Don’t use this as a template.
6. Distance Yourself
Oh boy, still nothing? We may have to ask ourselves how much our relative really cares about our feelings at this point. Are they saying things to aggravate us because it’s somehow funny to them? Are they showing us any goodwill or respect for our feelings? Even after we’ve explained to them the damage this inflicts on our relationships? If it seems more important to them to have their racist spiels, sexist jokes, homophobic rants, and hateful diatribes, it may be worth asking ourselves a very difficult question: is this the kind of person we want in our lives? This may be painful, but perhaps it is necessary. For example, the lesbian woman who has the aunt that continuously denigrates what she call her “lifestyle choices”, may be making a healthy choice by distancing herself from a person who is consistently hurting her. Again, there is no rules about when and how to do this. What one person tolerates may be different for someone else. But sometimes it can be better to handpick our families and fill them with people who love and support us for who we are.

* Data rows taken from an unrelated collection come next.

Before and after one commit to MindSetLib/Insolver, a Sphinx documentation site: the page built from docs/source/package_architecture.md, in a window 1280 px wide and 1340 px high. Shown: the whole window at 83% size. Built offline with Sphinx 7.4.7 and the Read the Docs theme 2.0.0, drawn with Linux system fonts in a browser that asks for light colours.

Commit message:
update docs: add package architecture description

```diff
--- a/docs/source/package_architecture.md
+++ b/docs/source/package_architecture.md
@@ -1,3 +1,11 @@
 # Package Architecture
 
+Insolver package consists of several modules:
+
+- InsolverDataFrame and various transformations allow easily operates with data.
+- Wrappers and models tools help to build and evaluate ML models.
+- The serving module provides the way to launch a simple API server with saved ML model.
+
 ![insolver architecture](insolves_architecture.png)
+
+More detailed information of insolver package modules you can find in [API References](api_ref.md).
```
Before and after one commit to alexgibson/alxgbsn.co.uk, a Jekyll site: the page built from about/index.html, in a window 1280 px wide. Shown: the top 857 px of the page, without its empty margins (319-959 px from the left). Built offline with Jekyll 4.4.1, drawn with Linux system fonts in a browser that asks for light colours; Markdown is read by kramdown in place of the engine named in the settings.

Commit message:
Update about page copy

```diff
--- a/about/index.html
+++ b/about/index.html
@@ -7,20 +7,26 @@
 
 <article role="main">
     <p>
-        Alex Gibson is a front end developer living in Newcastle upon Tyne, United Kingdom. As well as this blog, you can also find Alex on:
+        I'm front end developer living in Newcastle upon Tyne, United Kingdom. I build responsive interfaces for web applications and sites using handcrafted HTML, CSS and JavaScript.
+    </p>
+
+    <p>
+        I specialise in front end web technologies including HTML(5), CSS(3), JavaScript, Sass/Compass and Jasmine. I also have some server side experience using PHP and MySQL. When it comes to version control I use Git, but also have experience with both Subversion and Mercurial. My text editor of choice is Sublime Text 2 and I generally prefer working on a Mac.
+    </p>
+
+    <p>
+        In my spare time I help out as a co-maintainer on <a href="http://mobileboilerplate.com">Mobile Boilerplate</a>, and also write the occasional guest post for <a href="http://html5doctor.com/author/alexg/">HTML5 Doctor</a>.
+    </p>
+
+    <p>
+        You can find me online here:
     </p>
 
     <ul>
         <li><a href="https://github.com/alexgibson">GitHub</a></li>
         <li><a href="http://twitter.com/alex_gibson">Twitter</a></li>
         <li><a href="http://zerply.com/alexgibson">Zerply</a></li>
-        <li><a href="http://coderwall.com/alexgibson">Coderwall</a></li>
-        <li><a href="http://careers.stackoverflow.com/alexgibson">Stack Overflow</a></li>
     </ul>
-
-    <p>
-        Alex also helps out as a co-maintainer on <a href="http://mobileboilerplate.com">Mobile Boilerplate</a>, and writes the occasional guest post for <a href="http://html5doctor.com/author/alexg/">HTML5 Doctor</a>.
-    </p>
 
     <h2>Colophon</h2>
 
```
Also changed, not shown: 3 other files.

Ah, peace at last.
While we will almost always have disagreements and arguments with family members, some of them are more serious than others. We must know ourselves and our own values, and take the appropriate steps to act upon them. Wherever possible, we should seek to promote education and tolerance among those closest to us. We can do this by first considering where they come from, model appropriate behaviour, and correct their mistaken assumptions with facts. When all else fails, we must resort to what is healthiest for ourselves.